Any Nilpotent group (?) satisfies the normalizer condition: it has no proper Self-normalizing subgroup (?).

## Proof

### Proof using given facts

The proof follows directly from facts (1) and (2).

### Direct proof

Given: A nilpotent group $G$, a proper subgroup $H$ of $G$. $N_G(H)$ denotes the normalizer of $H$ in $G$.

To prove: $H$ is properly contained in $N_G(H)$

Proof: We prove this by induction on the nilpotency class of $G$. For now, let us assume that the result has been proved for all groups of nilpotency class strictly less than that of $G$. The base case of the induction is Abelian groups, where the statement is clearly true (because every subgroup is normal).

Let $Z(G)$ denote the center of $G$. Clearly $Z(G) \le N_G(H)$. Consider two cases:

• $Z(G)$ is not contained in $H$: In this case, $H$ cannot be equal to $N_G(H)$
• $Z(G)$ is contained in $H$: In this case, consider the subgroup $H/Z(G)$ in the group $G/Z(G)$. The nilpotency class of $G/Z(G)$ is one less than that of $G$, and $H/Z(G)$ is a proper subgroup since $H$ is proper in $G$. Hence, we have:

$H/Z(G) \ne N_{G/Z(G)}(H/Z(G))$

But the right side is the same as:

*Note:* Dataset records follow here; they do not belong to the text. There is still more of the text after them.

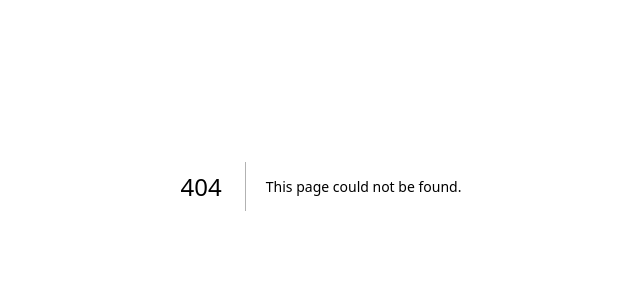
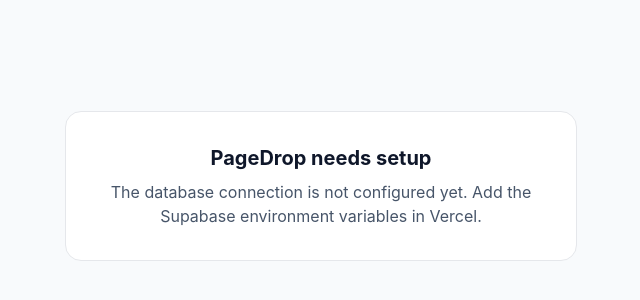
Before and after one commit to BiswayanChakravorty/-PageDrop-, a Next.js app: page /p/1 in a window 1280 px wide. Before the commit this address had no page. Shown: the part 214-514 px from the top of the page, without its empty margins (319-959 px from the left). Built offline with nearby package versions, Linux system fonts and the light colour scheme; no server answers.

Commit message:
feat: render published files from isolated PageDrop pages

```diff
--- /dev/null
+++ b/app/p/[slug]/page.tsx
@@ -0,0 +1,49 @@
+import { createClient } from "@supabase/supabase-js";
+import { notFound } from "next/navigation";
+
+export const dynamic = "force-dynamic";
+
+type Props = { params: Promise<{ slug: string }> };
+
+function getSupabase() {
+  const url = process.env.SUPABASE_URL || process.env.NEXT_PUBLIC_SUPABASE_URL;
+  const key = process.env.SUPABASE_SERVICE_ROLE_KEY;
+  if (!url || !key) return null;
+  return createClient(url, key, { auth: { persistSession: false, autoRefreshToken: false } });
+}
+
+export default async function PublishedFilePage({ params }: Props) {
+  const { slug } = await params;
+  if (!/^[a-z0-9]+(?:-[a-z0-9]+)*$/.test(slug) || slug.length > 60) notFound();
+  const supabase = getSupabase();
+  if (!supabase) {
+    return <main className="grid min-h-screen place-items-center bg-slate-50 p-6"><div className="max-w-lg rounded-2xl border bg-white p-8 text-center"><h1 className="text-xl font-bold">PageDrop needs setup</h1><p className="mt-2 text-slate-600">The database connection is not configured yet. Add the Supabase environment variables in Vercel.</p></div></main>;
+  }
+
+  const { data: project, error } = await supabase.from("projects")
+    .select("slug,file_name,file_url,published_url,content_type,status")
+    .eq("slug", slug).maybeSingle();
+  if (error || !project) notFound();
+
+  if (project.status !== "published" || !project.file_url) {
+    return <main className="grid min-h-screen place-items-center bg-slate-50 p-6"><div className="max-w-lg rounded-2xl border bg-white p-8 text-center"><p className="text-sm font-semibold text-indigo-600">PAGEDROP</p><h1 className="mt-2 text-xl font-bold">This file is still being published</h1><p className="mt-2 text-slate-600">Refresh this page in a few seconds.</p></div></main>;
+  }
+
+  const contentType = String(project.content_type || "");
+  if (contentType === "text/html" || /\.html?$/i.test(project.file_name)) {
+    const response = await fetch(project.file_url, { cache: "no-store" });
+    if (!response.ok) {
+      return <main className="p-8 text-center"><h1 className="text-xl font-bold">Could not load this page</h1><p className="mt-2 text-slate-600">The stored file could not be retrieved.</p></main>;
+    }
+    let html = await response.text();
+    const baseTag = `<base href="${project.file_url.replace(/&/g, "&amp;").replace(/"/g, "&quot;")}">`;
+    html = /<head[^>]*>/i.test(html) ? html.replace(/<head[^>]*>/i, (head) => head + baseTag) : `<!doctype html><html><head>${baseTag}</head><body>${html}</body></html>`;
+    return <main className="min-h-screen bg-white"><iframe title={project.file_name} srcDoc={html} sandbox="allow-scripts allow-forms allow-popups" referrerPolicy="no-referrer" className="h-screen w-full border-0" /></main>;
+  }
+
+  if (contentType === "application/pdf" || contentType.startsWith("image/")) {
+    return <main className="min-h-screen bg-slate-100"><header className="flex items-center justify-between gap-4 border-b bg-white px-5 py-3"><a href="/" className="font-bold tracking-tight text-indigo-700">PageDrop</a><a href={project.file_url} target="_blank" rel="noreferrer" className="rounded-lg bg-indigo-600 px-4 py-2 text-sm font-semibold text-white">Open original</a></header>{contentType === "application/pdf" ? <iframe title={project.file_name} src={project.file_url} className="h-[calc(100vh-57px)] w-full border-0" /> : <div className="grid min-h-[calc(100vh-57px)] place-items-center p-6"><img src={project.file_url} alt={project.file_name} className="max-h-[85vh] max-w-full object-contain" /></div>}</main>;
+  }
+
+  return <main className="grid min-h-screen place-items-center bg-slate-50 p-6"><div className="w-full max-w-lg rounded-2xl border bg-white p-8 text-center"><p className="text-sm font-semibold text-indigo-600">PAGEDROP</p><h1 className="mt-2 break-words text-2xl font-bold">{project.file_name}</h1><p className="mt-2 text-slate-600">Your file is ready to download.</p><a href={project.file_url} className="mt-6 inline-flex rounded-xl bg-indigo-600 px-5 py-3 font-semibold text-white">Download file</a><p className="mt-6 text-xs text-slate-400">Hosted with PageDrop</p></div></main>;
+}
```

$(N_G(H))/(Z(G))$

showing that $H/Z(G) \ne N_G(H)/Z(G)$. Thus, $H \ne N_G(H)$.